MANCHESTER, N.H. -- Between this being Notre Dame’s final Hockey East season and the Frozen Four in Chicago looming, it just felt like a script waiting to be written.
In the end Sunday afternoon at SNHU Arena, the Fighting Irish wrote it.
Junior Anders Bjork set up all three goals, and sophomore Andrew Oglevie scored the game-winner 2:44 into overtime to lift the Fighting Irish to their third-ever Frozen Four with a 3-2 win over second-seeded UMass Lowell in the NCAA Northeast Regional title game.
“We’re obviously thrilled to go to our backyard, hosting the Frozen Four. It’s nice we’re going to show up,” Notre Dame head coach Jeff Jackson said after his team won its 22nd game of the season to advance to its first Frozen Four since 2011. “It was a great game, Lowell’s a tremendous team.
The Irish needed just one shot on goal in overtime to win the game as Bjork ― the Northeast Regional’s Most Outstanding Player, with two goals and three assists on the weekend ― passed the puck off to Oglevie in the slot slot for his 21st goal and third game-winner of the season.
Freshman Cam Morrison scored the first two Irish goals, becoming the sixth Notre Dame player to reach the 10-goal mark this season.
The three assists set a career-high for Bjork, who had two in a game 14 different times over his career. Bjork enters the Frozen Four with points in four of his last five games, while Oglevie’s goal total for the season is already more than four times his freshman year total.
Of course, Notre Dame’s two offensive stars will have trouble ever matching this connection again.

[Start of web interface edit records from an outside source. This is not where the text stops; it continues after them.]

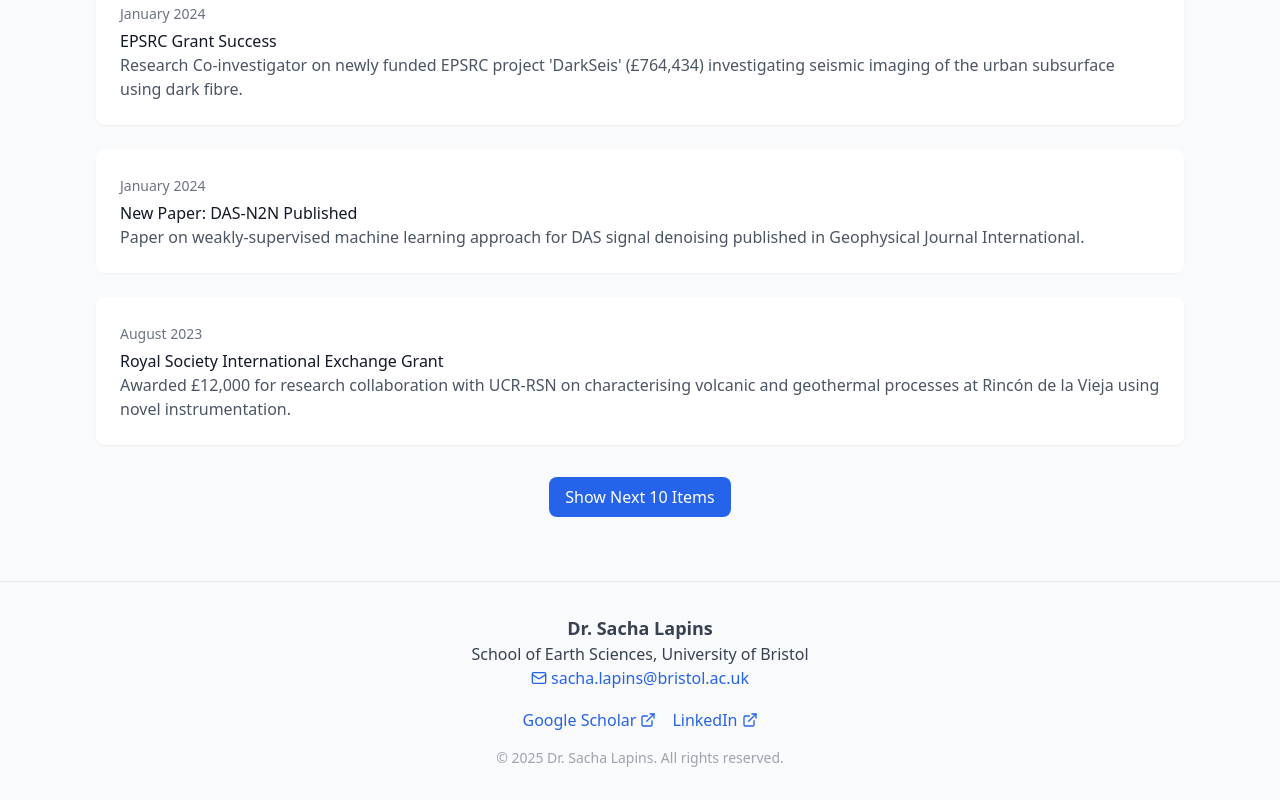
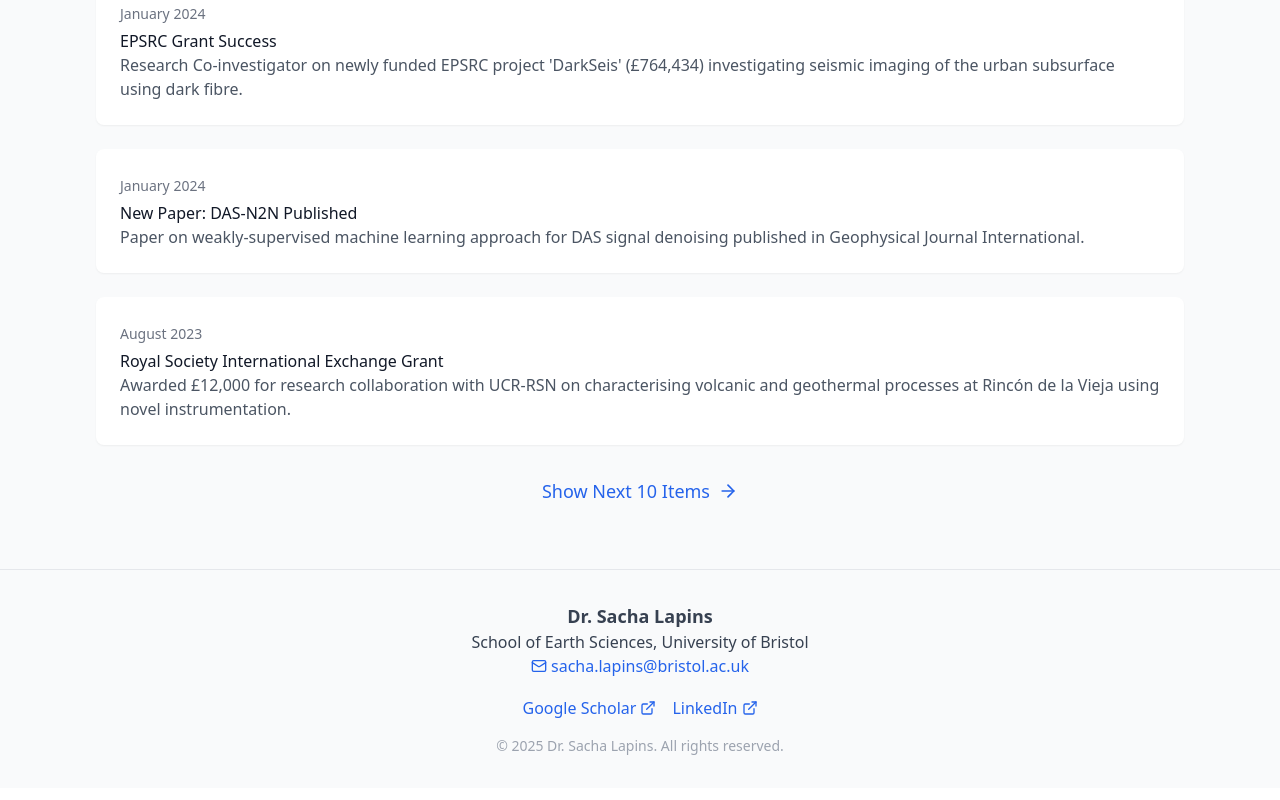
Before and after one commit to sachalapins/sachalapins.github.io, a React (Create React App) app: page / in a window 1280 px wide. Shown: the part 1031-1831 px from the top of the page. Built offline with nearby package versions, Linux system fonts and the light colour scheme.

Commit message:
Updated news functionality

```diff
--- a/src/components/pages/HomePage.jsx
+++ b/src/components/pages/HomePage.jsx
@@ -146,9 +146,9 @@ const HomePage = ({ setCurrentPage }) => {
             <div className="text-center mt-8">
               <button
                 onClick={showMoreNews}
-                className="px-4 py-2 bg-blue-600 text-white rounded-lg hover:bg-blue-800"
+                className="text-blue-600 hover:text-blue-800 text-lg font-medium inline-flex items-center"
               >
-                Show Next 10 Items
+                Show Next 10 Items <ArrowRight className="ml-2 h-5 w-5" />
               </button>
             </div>
           )}
```
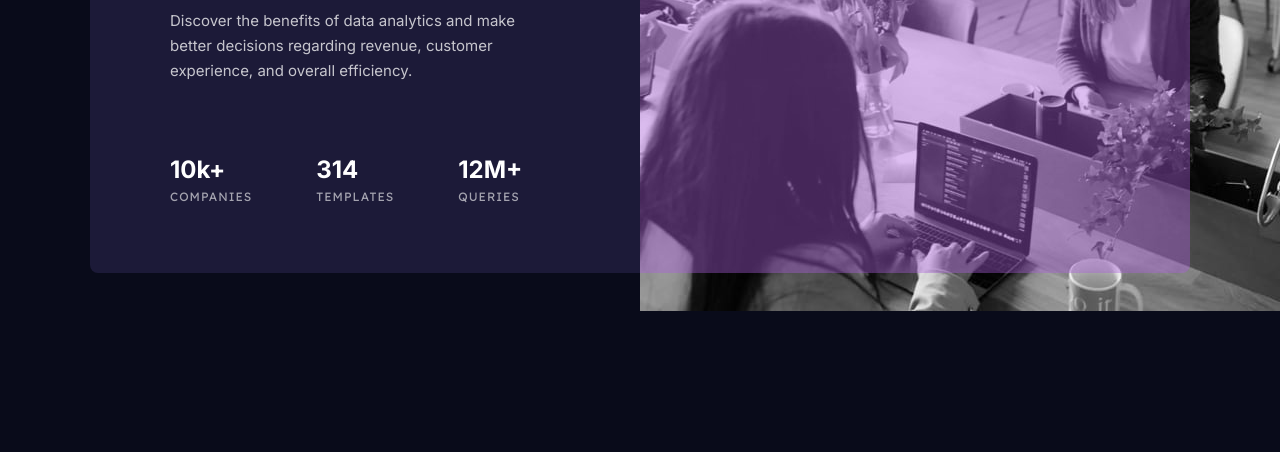
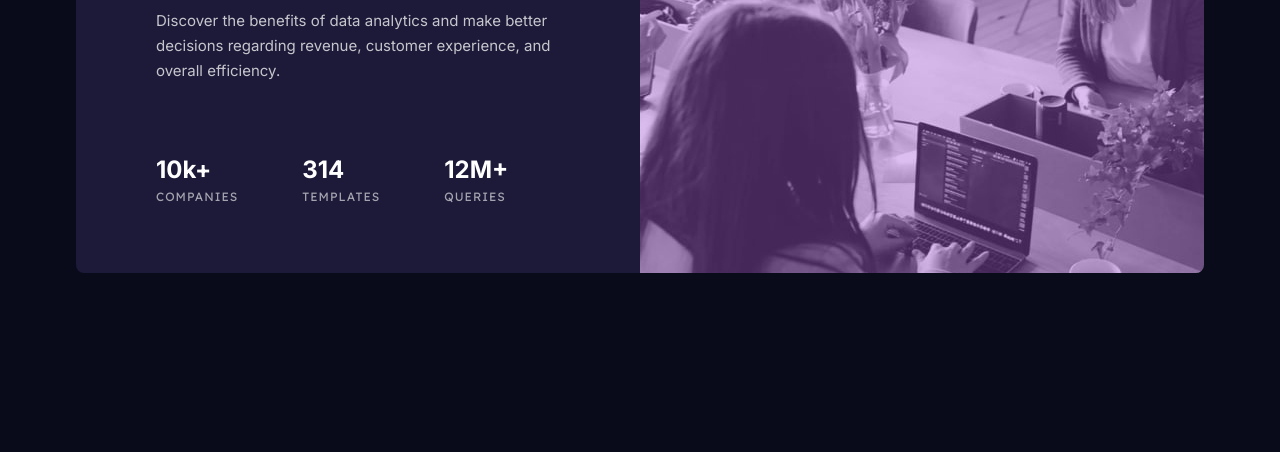
Before and after one commit to Michael-Andreas/preview-card-component, a plain HTML site: page index.html in a window 1280 px wide. Shown: the part 348-800 px from the top of the page. Drawn offline with Linux system fonts and the light colour scheme.

Commit message:
finished desktop design

```diff
--- a/styles.css
+++ b/styles.css
@@ -37,7 +37,6 @@ main {
   background-color: hsl(244, 37%, 16%);
   border-radius: 8px;
   margin: 88px 24px;
-  max-width: 564px;
 }
 
 .image-container {
@@ -113,6 +112,12 @@ li {
 }
 
 @media (min-width: 37.5rem) {
+  main {
+    width: 70%;
+    min-width: 500px;
+    max-width: 650px;
+  }
+
   section {
     padding: 64px 80px;
     text-align: left;
@@ -133,11 +138,13 @@ li {
   }
 }
 
-@media (min-width: 56.25rem) {
+@media (min-width: 1200px) {
   main {
     display: grid;
     grid-template-columns: 1fr 1fr;
-    min-width: 1100px;
+    width: auto;
+    max-width: 1128px;
+    overflow: hidden;
   }
 
   .image-container {
```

“I remember Anders had the puck on his stick, and I was just standing in the slot and I hoped he’d pass it,” Oglevie said of the winning goal. “He did and I just hit it as hard as I could and luckily for us it went in.”
“I remember getting the puck and I know (Oglevie) was open for about 15 seconds there, it felt like,” Bjork said. “I finally gave it to him and he put it in like he always seems to do. I’m just glad that he was in the right spot.”
Conceding the first goal is a rarity for Lowell as it conceded the first goal in the most crucial of games to this point, allowing Notre Dame freshman Cam Morrison to break ahead of the defense and will his own rebound past goaltender Tyler Wall at the 11:49 marker. Junior Anders Bjork picked off a puck, feeding Morrison for the drive ahead.
Momentum did shift in the first period’s late stages as Lowell junior Ryan Collins leveled the score with 1:02 to play, following freshman Ryan Lohin’s shot after winning the draw in the circle to Notre Dame goaltender Cal Petersen’s right.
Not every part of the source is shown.